Y can't be sued for anything if they do not know that it was originally confidential, but they *CAN* be sued for using said information after they have learned that it was misappropriated, which they could learn very shortly afterwards. Sort of like how you can't be prosecuted for buying stolen merchandise from someone else if you didn't realize that it was stolen, but you aren't allowed to keep what you bought once its origin has come to light. You are, however, allowed to sue the person you bought it from. In the case of a broken confidentiality agreement or NDA, it's my understanding that if the information has only been transferred to one party, then the court grants an injunction against the party from utilizing that information, and that party can claim legitimate damages from the party that they acquired it from.

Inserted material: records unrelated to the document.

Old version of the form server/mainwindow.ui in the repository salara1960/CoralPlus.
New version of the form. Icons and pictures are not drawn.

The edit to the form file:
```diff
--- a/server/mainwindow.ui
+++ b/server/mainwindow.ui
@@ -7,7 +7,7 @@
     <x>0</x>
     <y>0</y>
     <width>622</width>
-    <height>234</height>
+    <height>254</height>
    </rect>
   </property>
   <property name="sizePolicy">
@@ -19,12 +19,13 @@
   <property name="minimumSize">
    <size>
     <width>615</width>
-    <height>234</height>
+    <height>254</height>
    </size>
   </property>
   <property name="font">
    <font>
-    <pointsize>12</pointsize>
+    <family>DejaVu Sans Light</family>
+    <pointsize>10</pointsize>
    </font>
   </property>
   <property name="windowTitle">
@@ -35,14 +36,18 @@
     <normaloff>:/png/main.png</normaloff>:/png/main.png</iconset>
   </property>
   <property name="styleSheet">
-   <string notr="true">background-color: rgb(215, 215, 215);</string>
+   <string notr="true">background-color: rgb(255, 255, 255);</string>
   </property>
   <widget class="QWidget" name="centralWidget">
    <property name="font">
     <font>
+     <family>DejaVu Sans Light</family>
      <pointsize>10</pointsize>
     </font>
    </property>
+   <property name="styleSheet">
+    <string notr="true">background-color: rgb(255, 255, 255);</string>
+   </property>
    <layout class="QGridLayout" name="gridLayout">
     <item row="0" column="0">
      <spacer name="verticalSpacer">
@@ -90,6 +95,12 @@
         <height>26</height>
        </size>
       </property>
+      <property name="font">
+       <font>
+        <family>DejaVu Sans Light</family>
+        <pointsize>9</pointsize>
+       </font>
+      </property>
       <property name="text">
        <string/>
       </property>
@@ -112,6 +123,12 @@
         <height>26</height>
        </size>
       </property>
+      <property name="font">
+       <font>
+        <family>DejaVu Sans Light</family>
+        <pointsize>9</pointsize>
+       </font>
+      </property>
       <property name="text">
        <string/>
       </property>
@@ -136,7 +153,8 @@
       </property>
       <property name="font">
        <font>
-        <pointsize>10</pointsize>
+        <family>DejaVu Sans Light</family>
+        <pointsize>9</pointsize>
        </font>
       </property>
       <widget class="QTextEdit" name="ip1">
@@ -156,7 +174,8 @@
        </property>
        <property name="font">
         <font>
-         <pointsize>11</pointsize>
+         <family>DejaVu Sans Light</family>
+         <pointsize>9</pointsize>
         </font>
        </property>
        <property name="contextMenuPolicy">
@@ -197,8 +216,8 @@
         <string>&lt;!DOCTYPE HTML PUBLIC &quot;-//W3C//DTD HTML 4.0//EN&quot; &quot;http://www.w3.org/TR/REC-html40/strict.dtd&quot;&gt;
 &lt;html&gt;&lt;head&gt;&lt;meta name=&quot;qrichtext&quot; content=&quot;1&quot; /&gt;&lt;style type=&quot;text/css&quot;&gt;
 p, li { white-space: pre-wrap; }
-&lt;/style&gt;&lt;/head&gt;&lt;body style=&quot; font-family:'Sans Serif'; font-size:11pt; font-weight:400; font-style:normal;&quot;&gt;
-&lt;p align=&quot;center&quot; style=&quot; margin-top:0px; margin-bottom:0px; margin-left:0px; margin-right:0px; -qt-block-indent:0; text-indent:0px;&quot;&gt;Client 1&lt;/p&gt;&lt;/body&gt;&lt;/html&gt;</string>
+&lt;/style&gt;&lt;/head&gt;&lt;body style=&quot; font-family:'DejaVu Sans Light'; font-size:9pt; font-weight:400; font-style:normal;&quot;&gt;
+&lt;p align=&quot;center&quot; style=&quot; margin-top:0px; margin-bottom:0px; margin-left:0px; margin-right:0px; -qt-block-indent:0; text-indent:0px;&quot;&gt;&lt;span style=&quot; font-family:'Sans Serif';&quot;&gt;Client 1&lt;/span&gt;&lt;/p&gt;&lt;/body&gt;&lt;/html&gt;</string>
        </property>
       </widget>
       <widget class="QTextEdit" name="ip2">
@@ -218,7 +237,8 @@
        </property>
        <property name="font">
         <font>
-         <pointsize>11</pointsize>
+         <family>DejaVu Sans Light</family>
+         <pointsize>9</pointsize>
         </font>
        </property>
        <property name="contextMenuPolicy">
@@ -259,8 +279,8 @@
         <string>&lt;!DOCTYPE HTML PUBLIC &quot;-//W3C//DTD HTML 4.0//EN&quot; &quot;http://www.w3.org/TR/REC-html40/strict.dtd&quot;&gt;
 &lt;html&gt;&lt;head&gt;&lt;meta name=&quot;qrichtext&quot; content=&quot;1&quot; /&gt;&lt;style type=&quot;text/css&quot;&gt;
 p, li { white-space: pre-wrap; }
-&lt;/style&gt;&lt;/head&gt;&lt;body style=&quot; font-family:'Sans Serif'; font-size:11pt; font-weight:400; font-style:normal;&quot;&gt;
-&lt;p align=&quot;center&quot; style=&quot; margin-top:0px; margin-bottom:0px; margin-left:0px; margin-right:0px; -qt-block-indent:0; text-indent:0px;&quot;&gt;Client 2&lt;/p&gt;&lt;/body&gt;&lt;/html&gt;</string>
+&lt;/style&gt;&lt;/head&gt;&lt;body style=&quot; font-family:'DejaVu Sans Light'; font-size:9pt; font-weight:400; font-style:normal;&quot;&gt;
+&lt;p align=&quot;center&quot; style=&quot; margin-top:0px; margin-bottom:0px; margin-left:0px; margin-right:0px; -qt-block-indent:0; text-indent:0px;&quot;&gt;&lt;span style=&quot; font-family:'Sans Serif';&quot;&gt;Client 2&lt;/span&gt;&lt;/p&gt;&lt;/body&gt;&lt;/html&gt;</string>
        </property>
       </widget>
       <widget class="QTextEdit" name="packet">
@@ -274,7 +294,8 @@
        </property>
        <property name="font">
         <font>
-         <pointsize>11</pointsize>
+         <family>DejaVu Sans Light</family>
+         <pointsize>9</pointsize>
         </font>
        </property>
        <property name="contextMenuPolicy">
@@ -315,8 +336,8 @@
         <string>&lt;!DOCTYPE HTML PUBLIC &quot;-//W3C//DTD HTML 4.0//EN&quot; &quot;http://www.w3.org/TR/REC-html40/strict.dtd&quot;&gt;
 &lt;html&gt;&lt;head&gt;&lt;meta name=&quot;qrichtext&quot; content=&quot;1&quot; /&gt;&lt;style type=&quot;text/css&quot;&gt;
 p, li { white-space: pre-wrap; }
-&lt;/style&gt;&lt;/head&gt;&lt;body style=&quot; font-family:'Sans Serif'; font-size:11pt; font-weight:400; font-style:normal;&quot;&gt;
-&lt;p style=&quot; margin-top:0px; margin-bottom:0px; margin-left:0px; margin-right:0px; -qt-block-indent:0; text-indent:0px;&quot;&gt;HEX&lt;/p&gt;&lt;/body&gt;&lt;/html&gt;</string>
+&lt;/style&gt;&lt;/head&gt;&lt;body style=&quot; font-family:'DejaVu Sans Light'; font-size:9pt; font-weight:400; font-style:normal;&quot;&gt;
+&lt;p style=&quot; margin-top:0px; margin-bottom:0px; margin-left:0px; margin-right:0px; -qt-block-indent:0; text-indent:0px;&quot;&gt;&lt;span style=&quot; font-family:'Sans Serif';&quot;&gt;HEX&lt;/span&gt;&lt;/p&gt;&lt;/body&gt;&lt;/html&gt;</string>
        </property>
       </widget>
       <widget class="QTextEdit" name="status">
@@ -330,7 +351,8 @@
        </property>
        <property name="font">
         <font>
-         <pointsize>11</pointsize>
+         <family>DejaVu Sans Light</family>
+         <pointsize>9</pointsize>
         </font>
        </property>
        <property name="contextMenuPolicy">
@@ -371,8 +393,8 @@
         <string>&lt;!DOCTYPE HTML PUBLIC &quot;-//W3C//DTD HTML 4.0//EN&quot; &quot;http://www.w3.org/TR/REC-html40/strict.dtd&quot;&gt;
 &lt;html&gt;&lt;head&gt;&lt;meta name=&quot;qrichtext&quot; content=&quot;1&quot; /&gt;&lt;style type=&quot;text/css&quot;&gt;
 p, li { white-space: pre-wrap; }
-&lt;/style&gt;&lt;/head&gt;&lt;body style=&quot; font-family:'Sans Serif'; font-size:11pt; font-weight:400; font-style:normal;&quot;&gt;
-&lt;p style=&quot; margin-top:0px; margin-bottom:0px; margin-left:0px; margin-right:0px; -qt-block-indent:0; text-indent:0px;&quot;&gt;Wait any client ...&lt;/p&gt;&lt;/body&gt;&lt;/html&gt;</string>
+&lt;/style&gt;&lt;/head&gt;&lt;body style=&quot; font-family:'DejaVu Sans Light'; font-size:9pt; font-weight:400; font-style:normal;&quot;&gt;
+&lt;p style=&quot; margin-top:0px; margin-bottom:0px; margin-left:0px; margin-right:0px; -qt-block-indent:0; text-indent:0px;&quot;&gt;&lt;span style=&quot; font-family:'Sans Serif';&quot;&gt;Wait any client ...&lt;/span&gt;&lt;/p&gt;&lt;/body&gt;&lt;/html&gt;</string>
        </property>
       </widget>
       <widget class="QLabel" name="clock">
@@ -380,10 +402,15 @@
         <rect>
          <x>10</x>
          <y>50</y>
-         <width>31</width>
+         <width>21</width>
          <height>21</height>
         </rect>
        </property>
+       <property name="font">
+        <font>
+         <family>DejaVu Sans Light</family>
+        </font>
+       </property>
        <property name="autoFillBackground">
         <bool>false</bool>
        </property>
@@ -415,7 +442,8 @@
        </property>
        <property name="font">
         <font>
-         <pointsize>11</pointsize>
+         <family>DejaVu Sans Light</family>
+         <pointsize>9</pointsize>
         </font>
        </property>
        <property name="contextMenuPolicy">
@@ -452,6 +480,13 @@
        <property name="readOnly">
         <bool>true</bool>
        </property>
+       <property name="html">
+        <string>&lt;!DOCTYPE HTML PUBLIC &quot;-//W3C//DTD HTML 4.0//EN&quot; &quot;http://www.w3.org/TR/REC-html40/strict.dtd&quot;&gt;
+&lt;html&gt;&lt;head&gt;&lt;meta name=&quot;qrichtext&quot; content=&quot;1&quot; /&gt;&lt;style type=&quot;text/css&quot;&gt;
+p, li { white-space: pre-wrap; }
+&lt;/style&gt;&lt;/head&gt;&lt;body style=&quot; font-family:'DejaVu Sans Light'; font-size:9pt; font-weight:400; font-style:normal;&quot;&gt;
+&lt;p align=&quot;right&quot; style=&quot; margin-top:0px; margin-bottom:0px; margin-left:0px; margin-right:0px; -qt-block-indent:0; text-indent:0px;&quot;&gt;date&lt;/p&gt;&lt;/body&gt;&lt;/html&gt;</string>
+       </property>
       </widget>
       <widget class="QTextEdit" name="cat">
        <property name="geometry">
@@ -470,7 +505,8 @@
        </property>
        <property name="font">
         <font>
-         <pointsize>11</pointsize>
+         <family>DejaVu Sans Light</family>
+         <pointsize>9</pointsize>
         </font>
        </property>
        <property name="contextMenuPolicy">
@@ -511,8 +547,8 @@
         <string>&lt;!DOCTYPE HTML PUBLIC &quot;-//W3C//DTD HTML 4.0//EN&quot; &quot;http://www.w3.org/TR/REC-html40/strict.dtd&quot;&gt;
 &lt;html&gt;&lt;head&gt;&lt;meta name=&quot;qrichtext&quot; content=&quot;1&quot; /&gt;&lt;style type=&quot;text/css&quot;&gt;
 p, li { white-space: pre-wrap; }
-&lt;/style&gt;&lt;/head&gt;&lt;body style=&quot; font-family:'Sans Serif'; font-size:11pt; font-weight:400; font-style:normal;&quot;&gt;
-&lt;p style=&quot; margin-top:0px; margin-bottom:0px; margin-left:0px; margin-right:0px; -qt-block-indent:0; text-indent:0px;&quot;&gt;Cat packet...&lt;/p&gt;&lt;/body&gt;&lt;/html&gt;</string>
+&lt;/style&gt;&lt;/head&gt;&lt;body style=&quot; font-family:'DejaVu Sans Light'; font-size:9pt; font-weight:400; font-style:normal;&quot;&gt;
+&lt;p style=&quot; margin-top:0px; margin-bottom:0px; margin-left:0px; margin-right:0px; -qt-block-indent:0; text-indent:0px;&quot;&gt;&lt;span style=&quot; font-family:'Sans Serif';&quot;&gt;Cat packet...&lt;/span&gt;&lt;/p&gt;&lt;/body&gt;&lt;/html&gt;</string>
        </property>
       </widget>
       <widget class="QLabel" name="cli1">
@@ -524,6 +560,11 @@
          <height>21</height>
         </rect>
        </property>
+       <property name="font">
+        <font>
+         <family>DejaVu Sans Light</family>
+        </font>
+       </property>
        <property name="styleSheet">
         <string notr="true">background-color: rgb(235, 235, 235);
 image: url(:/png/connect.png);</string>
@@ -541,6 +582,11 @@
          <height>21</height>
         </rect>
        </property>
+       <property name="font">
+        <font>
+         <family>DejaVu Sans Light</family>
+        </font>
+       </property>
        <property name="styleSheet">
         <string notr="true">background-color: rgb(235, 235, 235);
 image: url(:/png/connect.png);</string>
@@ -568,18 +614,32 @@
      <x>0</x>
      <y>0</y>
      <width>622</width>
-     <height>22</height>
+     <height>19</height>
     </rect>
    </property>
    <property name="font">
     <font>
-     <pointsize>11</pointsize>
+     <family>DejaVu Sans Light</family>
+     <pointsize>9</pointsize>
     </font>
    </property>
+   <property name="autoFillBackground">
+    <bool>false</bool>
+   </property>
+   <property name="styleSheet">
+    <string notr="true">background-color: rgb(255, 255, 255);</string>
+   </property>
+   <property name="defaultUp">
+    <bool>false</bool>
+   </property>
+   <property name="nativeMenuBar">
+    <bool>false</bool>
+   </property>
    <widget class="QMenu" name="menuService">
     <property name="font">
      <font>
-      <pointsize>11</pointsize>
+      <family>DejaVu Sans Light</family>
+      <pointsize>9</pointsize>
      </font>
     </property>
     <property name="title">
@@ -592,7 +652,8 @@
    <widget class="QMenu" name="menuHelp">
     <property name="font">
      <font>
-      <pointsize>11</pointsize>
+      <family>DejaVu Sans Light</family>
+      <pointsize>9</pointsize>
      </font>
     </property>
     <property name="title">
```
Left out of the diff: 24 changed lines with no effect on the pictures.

The situation you describe is only applicable in a circumstance where the confidential information was revealed to the general public, and the "genie is out of the bottle", as it were.
Of course, all of this is applicable to the story were are discussing only if the guy who sold the Rift to Facebook was not actually entitled to do so.